Synopsis: An unknown body lies on the autopsy table of father and son coroners, but as they begin cutting away the layers of skin, the mystery of her identity grows.
Director: André Øvredal
Starring: Brian Cox, Emile Hirsh, Olwen Kelly
Review: The Autopsy of Jane Doe was on my ‘to watch’ list long before it was released and I was so excited to finally see it (then do a rewatch for this review!). I didn’t know what to expect and made sure I avoided too many spoiler-filled reviews before seeing it. And what a joy! After far too many naf, gimmick-filled, generic horrors, here is something different which I genuinely enjoyed.

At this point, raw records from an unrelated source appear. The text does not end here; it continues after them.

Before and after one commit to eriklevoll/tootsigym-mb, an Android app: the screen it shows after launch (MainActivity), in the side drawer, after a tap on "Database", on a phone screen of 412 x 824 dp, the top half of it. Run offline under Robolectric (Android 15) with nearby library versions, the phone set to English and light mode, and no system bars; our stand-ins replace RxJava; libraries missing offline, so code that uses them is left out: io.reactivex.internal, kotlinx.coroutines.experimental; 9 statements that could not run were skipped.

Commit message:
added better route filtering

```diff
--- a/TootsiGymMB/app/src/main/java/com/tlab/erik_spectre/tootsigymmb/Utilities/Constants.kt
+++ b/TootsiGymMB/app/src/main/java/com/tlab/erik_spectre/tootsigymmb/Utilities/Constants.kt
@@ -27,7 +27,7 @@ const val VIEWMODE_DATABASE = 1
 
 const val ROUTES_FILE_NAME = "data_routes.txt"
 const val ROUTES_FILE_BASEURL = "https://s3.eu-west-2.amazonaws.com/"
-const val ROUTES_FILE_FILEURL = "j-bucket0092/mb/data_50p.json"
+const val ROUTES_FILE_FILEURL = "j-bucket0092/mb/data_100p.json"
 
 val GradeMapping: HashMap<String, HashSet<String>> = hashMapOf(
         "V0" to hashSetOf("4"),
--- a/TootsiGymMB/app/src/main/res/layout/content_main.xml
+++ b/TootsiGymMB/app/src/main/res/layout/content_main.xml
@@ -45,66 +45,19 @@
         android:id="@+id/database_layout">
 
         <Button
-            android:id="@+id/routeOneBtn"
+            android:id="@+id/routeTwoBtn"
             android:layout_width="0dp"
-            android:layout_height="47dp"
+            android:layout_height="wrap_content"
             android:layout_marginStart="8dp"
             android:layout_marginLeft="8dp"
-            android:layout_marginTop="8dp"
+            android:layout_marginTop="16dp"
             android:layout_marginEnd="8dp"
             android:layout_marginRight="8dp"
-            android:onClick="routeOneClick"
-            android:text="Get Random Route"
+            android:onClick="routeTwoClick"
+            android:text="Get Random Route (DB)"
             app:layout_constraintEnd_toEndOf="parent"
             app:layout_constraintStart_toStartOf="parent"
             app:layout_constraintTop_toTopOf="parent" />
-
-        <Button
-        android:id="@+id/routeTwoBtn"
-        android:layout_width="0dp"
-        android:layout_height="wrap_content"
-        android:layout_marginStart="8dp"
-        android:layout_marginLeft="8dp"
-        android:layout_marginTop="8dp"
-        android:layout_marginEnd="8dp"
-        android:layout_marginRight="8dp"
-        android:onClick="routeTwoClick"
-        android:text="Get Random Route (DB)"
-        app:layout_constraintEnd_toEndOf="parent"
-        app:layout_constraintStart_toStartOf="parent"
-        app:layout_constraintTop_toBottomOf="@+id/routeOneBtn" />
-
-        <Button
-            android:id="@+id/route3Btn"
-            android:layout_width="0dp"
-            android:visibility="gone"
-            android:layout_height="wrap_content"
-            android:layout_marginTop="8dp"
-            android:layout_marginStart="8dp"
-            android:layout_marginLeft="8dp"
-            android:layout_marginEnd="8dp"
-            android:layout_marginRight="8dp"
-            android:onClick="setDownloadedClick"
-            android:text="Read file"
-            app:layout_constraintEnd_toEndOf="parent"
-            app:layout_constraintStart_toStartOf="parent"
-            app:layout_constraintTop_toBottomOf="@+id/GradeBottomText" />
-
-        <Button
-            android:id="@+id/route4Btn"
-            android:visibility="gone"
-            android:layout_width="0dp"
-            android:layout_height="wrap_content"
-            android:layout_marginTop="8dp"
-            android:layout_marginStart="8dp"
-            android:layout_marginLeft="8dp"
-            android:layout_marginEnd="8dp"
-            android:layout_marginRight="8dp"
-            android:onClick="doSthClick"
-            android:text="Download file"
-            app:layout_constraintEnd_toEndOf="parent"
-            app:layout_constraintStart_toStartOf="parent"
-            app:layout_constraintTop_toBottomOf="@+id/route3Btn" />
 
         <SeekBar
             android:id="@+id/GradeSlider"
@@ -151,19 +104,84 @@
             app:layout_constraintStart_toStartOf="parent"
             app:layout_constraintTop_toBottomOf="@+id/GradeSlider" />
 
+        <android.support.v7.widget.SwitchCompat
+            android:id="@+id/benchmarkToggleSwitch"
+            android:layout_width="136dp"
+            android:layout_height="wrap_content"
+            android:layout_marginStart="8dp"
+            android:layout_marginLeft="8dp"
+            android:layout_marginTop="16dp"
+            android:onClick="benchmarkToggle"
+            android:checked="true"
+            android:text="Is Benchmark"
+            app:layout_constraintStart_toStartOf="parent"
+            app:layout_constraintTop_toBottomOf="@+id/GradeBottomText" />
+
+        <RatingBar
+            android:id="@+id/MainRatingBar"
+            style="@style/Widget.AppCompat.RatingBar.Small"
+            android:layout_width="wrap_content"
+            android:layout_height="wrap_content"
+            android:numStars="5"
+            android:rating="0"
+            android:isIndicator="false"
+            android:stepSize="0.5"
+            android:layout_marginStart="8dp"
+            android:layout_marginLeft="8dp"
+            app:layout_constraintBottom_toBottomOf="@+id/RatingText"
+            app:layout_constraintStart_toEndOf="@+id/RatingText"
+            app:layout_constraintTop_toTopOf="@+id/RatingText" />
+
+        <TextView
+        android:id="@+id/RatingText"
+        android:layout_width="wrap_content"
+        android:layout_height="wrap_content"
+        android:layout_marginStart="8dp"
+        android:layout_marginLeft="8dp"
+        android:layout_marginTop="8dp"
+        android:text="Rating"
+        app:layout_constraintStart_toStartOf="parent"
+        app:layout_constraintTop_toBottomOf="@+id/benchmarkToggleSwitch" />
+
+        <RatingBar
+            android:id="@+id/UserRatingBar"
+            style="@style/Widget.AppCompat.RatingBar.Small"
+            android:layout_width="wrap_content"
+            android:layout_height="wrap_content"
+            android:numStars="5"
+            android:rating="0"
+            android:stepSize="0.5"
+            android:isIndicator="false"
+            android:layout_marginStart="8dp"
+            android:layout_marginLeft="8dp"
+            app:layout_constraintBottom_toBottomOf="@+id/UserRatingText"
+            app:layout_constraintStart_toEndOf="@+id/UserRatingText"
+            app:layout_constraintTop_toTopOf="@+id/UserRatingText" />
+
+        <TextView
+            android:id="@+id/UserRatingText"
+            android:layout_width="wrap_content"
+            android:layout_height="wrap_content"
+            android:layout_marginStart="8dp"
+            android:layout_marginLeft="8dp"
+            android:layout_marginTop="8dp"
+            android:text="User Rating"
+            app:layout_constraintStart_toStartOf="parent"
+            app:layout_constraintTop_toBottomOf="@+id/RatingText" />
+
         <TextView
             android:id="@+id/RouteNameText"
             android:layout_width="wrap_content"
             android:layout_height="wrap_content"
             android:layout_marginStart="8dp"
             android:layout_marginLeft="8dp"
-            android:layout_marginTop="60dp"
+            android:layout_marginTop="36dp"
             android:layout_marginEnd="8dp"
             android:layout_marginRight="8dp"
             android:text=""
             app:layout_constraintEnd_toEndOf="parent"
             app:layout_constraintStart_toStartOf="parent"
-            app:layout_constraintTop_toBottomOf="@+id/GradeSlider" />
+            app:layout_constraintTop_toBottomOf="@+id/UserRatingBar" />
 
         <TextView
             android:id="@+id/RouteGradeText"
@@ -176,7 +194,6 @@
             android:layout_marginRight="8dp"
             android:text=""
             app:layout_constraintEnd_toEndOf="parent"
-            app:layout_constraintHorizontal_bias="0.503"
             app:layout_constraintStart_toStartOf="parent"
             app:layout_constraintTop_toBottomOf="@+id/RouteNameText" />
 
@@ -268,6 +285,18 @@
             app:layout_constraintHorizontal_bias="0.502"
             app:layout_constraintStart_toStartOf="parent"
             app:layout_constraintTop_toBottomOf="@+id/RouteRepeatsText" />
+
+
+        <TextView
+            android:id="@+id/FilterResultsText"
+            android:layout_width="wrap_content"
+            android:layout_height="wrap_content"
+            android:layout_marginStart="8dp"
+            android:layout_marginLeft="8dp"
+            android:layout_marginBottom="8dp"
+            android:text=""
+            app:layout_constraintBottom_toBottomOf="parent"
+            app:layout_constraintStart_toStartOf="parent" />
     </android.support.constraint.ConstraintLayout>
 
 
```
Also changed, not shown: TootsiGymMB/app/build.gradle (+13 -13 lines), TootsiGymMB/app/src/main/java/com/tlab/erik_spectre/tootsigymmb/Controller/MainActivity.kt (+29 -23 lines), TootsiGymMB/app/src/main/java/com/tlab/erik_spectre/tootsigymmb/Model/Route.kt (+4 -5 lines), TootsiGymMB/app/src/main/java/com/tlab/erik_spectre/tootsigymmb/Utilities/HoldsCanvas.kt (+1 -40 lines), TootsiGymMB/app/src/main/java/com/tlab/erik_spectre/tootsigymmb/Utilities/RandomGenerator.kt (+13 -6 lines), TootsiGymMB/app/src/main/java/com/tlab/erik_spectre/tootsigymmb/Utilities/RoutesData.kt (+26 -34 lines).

The film builds atmosphere slowly, from the opening scenes where a body is found to the underground mortuary where most of the film is set. There is plenty of ‘watch from behind the cushion’ moments with jumpy frights and tension-filled hiding out which are the making of any good horror film. There’s also the mystery aspect of who this ‘Jane Doe’ actually is which takes up quite a bit of the film. It’s uncovered slowly, with new details being revealed with each slice of the coroner’s scalpel and is a reflection on the editing that these sections didn’t drag or slow down the pacing of the movie.
There are a number of creepy and unsettling scenes and kudos must be paid to Øvredal for making use of what I’m assuming was a relatively small space so effectively. The film is mostly set in the mortuary which gives it a good claustrophobic feel and means the characters don’t have that many places to hide when trouble comes knocking (or in this case ringing a little bell!). The autopsy itself feels very intimate and maybe a little gruesome for some viewers. A special mention to the music which adds to the atmosphere without being intrusive (some movies I’ve seen recently seem to rely on a heavy music score to tell viewers how to feel. That’s not the case here where the music adds to the story, without dominating).
I liked the father/son dynamic between Cox and Hirsh, although the relationship with the girlfriend and the ‘will the son follow into the family business’ storyline was a slight distraction from the main story for me and I don’t think the movie would have suffered had these not been included.
I’ve not seen much of Emile Hirsh but his work in this movie made me a fan and Brian Cox is, well Brian Cox, you don’t need me to say how good he is. Olwen Kelly doesn’t get a huge amount of action but does bring a level of malevolence to the scenes she is in.
Overall, I’d say this is likely to become a classic. It’s definitely made it onto my personal ‘Halloween Rewatch’ list.